▶ **Instructions to follow**
Every line below that holds the string "button" should be copied out.

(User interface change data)
--- START ---

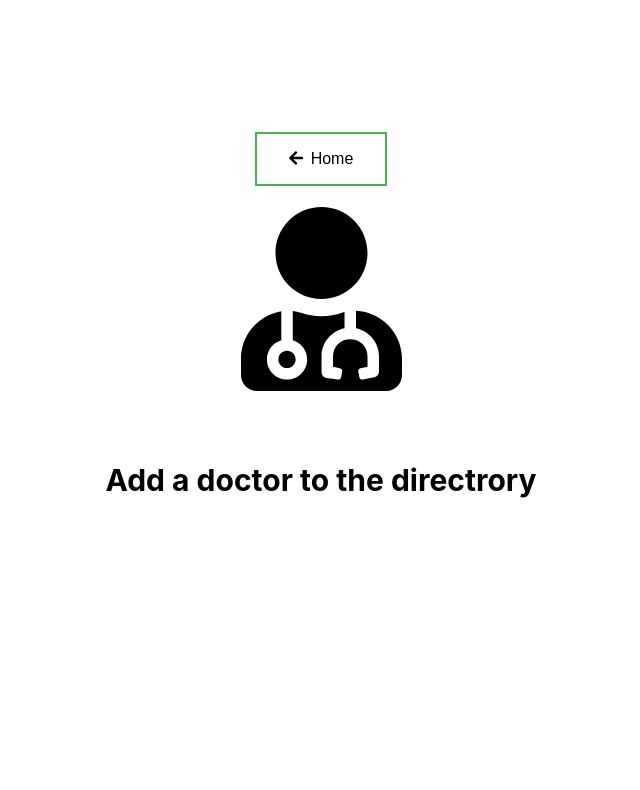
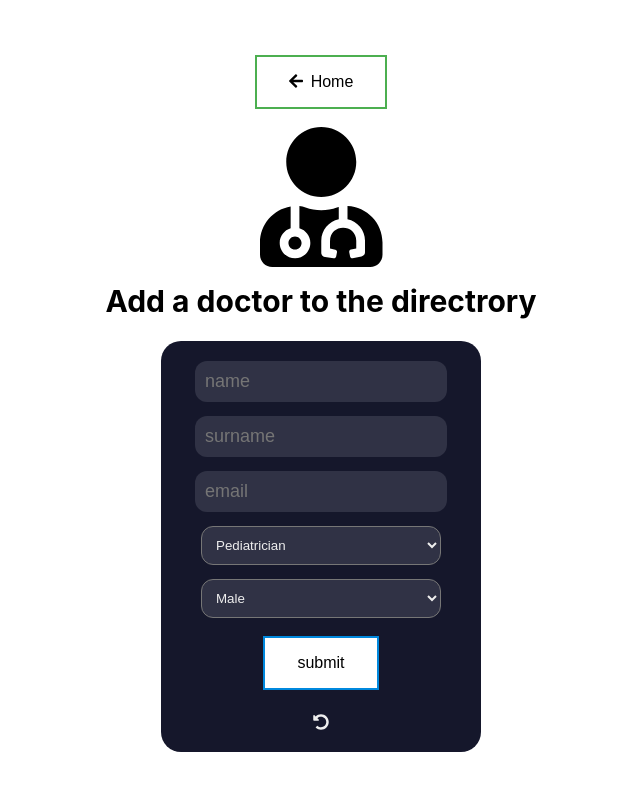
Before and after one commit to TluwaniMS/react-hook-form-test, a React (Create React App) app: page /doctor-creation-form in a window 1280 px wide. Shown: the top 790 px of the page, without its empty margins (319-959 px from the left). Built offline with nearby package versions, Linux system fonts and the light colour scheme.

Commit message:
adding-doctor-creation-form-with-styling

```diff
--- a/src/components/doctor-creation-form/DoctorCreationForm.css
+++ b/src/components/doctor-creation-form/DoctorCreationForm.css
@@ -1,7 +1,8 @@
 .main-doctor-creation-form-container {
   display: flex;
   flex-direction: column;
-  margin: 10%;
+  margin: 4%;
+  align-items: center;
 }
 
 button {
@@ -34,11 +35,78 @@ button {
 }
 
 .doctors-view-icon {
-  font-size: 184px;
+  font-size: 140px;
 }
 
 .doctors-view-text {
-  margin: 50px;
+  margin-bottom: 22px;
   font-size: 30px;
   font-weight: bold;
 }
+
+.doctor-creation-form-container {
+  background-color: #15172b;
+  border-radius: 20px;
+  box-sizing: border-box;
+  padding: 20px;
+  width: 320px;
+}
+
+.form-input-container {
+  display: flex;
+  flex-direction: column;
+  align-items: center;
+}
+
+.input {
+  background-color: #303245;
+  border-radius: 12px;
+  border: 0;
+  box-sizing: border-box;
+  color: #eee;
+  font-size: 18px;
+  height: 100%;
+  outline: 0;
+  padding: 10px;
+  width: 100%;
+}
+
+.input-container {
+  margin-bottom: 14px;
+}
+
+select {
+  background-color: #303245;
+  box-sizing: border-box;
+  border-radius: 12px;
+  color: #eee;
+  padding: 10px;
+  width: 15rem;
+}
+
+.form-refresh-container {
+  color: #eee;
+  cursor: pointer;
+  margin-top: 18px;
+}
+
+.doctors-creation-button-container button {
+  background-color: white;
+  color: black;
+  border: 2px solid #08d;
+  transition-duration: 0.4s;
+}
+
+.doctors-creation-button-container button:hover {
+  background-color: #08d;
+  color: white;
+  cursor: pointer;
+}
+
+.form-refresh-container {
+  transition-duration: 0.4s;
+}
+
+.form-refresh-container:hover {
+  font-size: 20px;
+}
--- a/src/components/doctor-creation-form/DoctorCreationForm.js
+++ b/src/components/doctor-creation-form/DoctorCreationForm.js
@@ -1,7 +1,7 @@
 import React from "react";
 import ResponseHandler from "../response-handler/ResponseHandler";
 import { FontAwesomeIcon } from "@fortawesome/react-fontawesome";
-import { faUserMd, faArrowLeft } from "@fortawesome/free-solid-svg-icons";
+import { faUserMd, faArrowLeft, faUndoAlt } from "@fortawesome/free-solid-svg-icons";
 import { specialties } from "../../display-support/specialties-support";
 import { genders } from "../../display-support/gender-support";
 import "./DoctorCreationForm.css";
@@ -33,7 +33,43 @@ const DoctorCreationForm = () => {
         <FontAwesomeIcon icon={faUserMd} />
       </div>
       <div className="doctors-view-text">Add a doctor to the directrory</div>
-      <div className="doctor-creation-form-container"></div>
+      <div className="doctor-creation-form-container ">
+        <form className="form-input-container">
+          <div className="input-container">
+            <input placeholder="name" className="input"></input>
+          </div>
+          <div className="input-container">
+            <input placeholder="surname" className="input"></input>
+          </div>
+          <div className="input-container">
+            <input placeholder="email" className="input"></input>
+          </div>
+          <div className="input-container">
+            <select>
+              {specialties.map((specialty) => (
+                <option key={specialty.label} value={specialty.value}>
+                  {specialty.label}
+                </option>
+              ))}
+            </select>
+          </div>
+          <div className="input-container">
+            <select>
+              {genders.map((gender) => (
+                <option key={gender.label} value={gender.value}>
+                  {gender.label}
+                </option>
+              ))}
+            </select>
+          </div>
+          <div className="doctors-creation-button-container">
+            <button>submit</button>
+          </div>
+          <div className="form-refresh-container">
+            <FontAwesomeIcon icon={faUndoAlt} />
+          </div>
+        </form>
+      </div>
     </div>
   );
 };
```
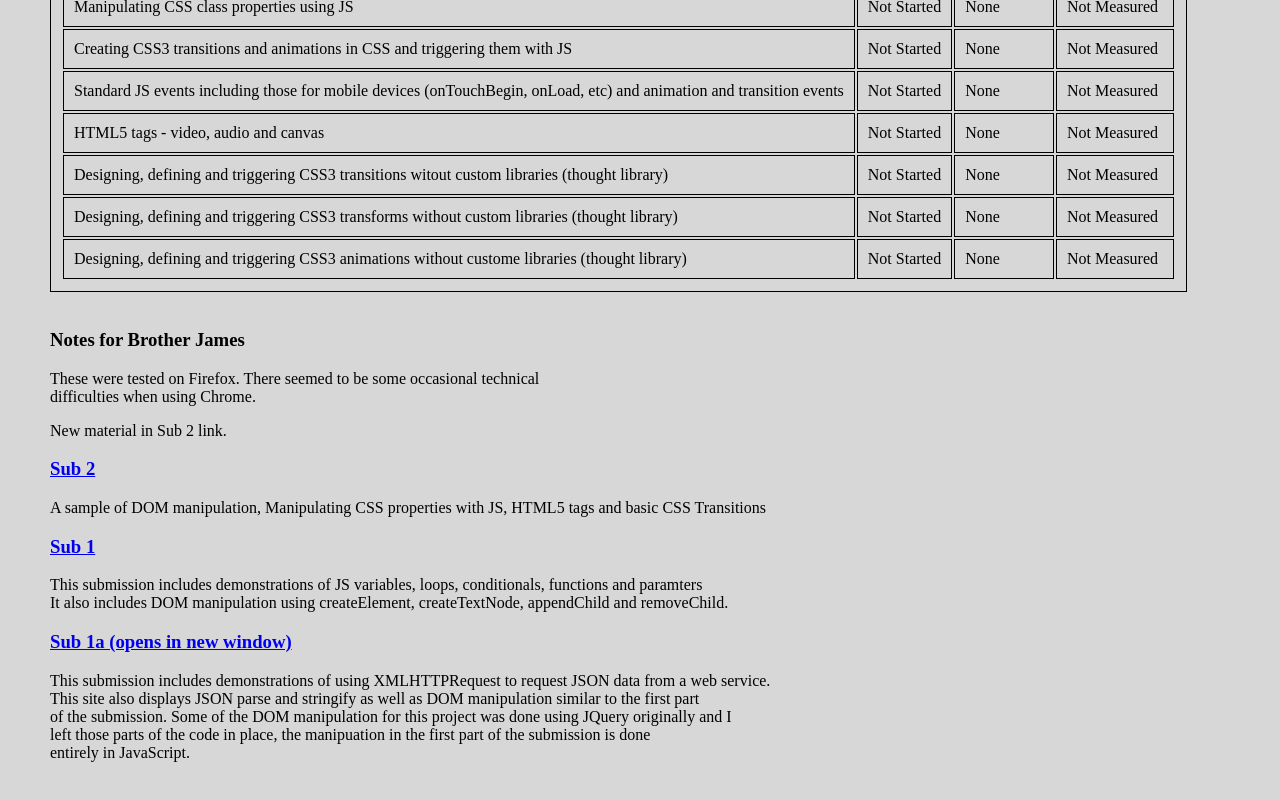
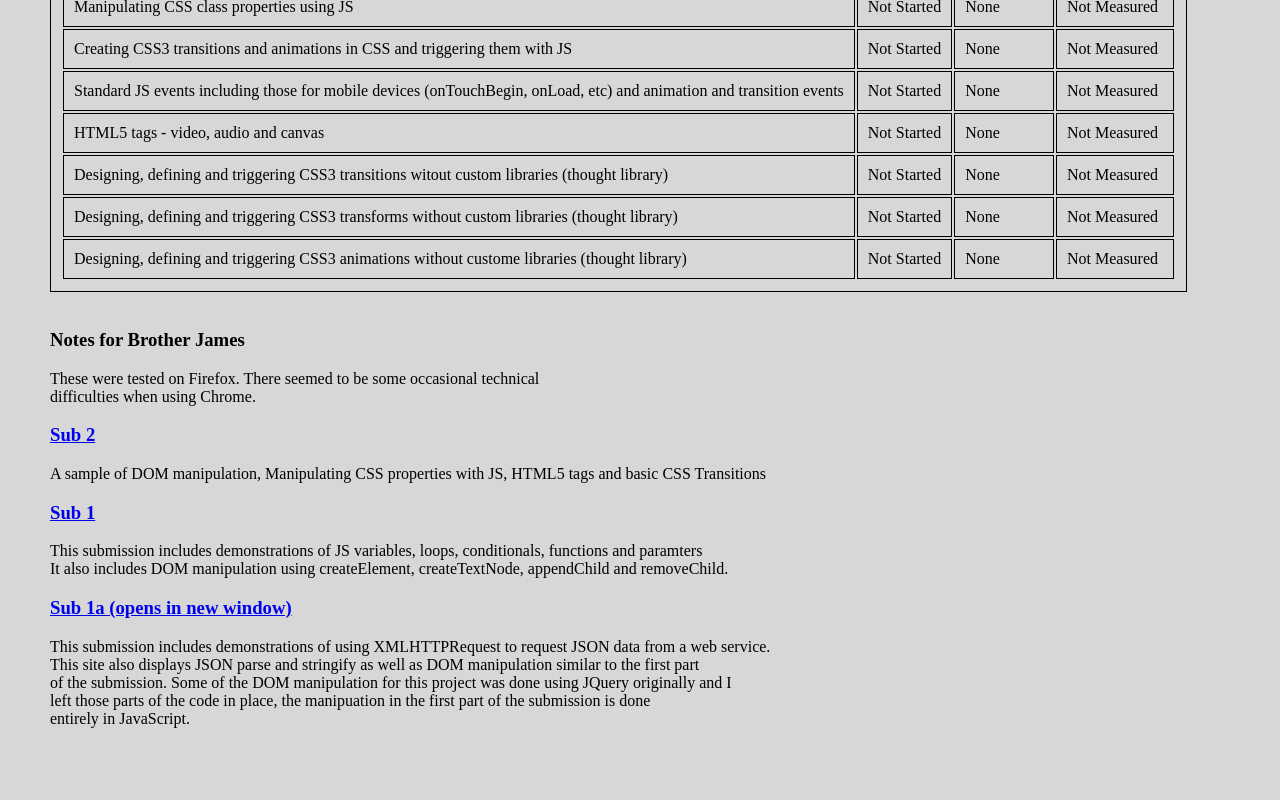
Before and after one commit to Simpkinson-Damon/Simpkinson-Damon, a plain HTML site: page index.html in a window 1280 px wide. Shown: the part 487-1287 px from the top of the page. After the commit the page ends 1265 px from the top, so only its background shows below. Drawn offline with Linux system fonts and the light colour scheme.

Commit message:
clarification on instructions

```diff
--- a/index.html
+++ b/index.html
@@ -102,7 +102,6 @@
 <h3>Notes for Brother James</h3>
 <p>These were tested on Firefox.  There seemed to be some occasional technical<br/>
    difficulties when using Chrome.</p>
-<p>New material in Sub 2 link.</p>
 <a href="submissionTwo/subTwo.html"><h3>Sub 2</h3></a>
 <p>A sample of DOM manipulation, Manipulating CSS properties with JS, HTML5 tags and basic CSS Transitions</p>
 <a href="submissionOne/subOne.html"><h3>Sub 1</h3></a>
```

--- END ---
--- START ---

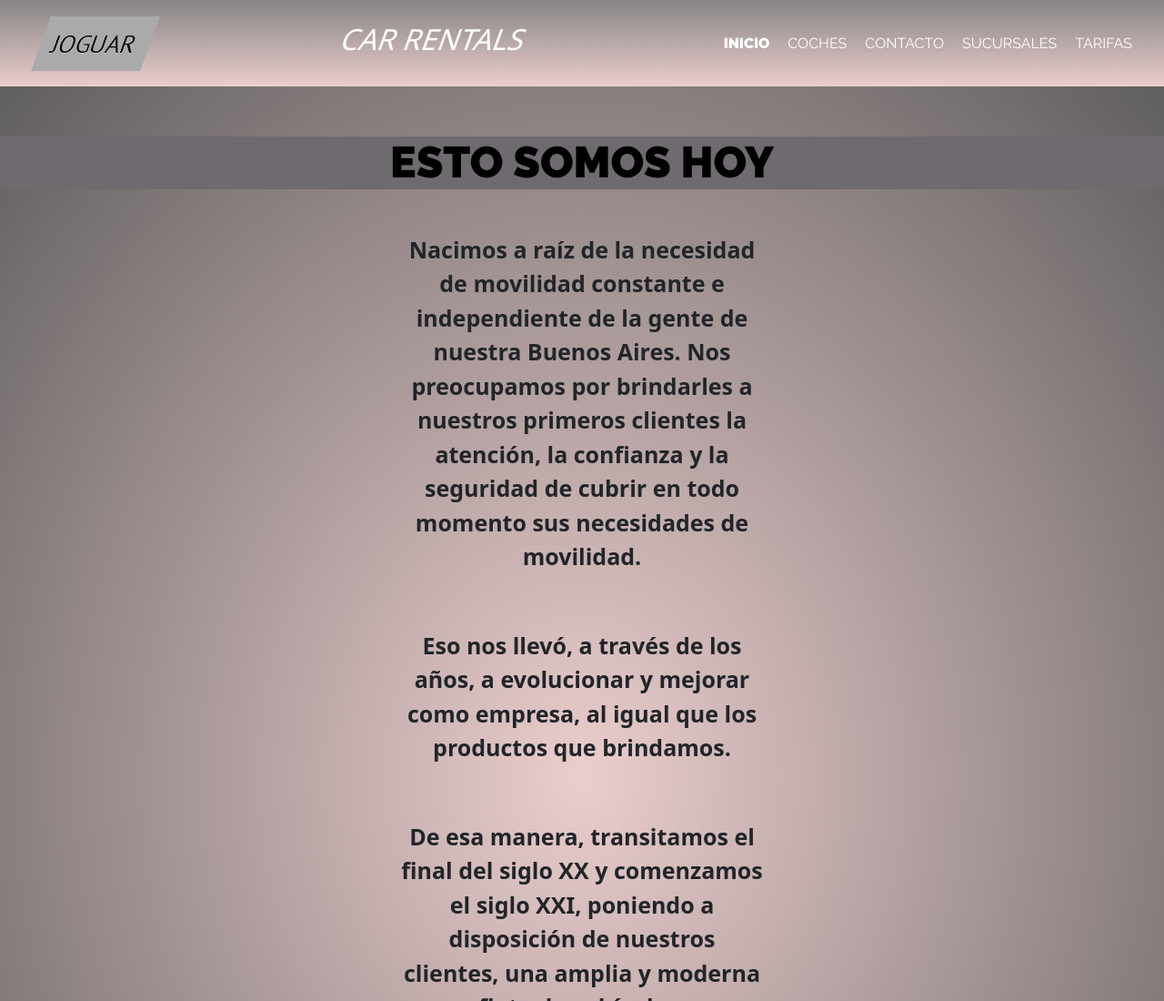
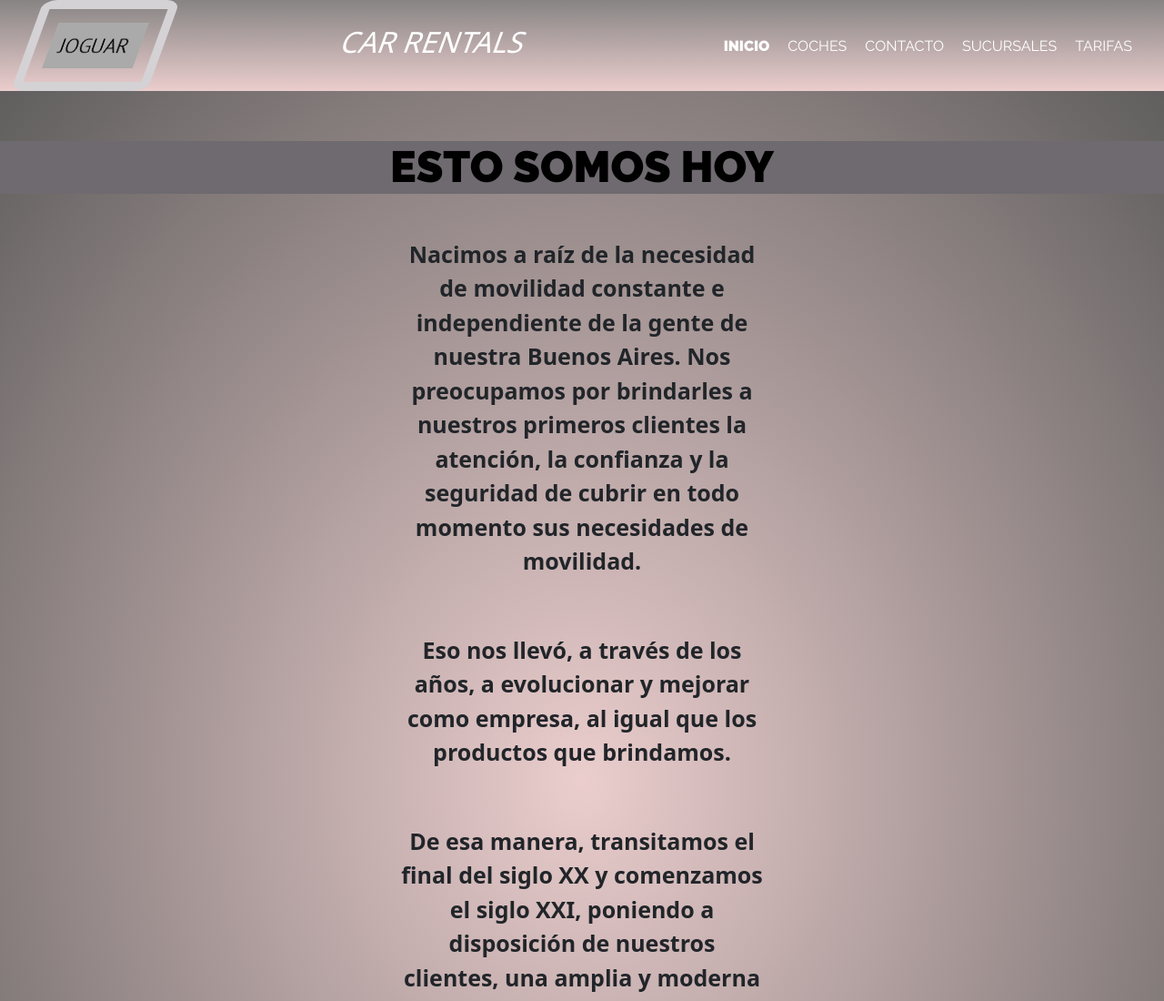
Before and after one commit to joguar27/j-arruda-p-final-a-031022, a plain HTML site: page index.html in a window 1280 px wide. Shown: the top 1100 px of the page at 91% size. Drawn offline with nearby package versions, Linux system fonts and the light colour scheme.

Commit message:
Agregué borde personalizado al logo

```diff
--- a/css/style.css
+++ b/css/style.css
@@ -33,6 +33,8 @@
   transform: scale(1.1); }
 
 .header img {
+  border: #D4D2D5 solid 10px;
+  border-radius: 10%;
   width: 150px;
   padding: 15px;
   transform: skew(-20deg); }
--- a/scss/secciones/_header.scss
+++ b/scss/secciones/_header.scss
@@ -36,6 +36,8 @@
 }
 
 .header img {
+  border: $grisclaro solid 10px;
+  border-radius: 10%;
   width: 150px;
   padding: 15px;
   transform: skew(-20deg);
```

--- END ---

▶ **Response to the task**
 button {
@@ -34,11 +35,78 @@ button {
+.doctors-creation-button-container button {
+.doctors-creation-button-container button:hover {
+          <div className="doctors-creation-button-container">
+            <button>submit</button>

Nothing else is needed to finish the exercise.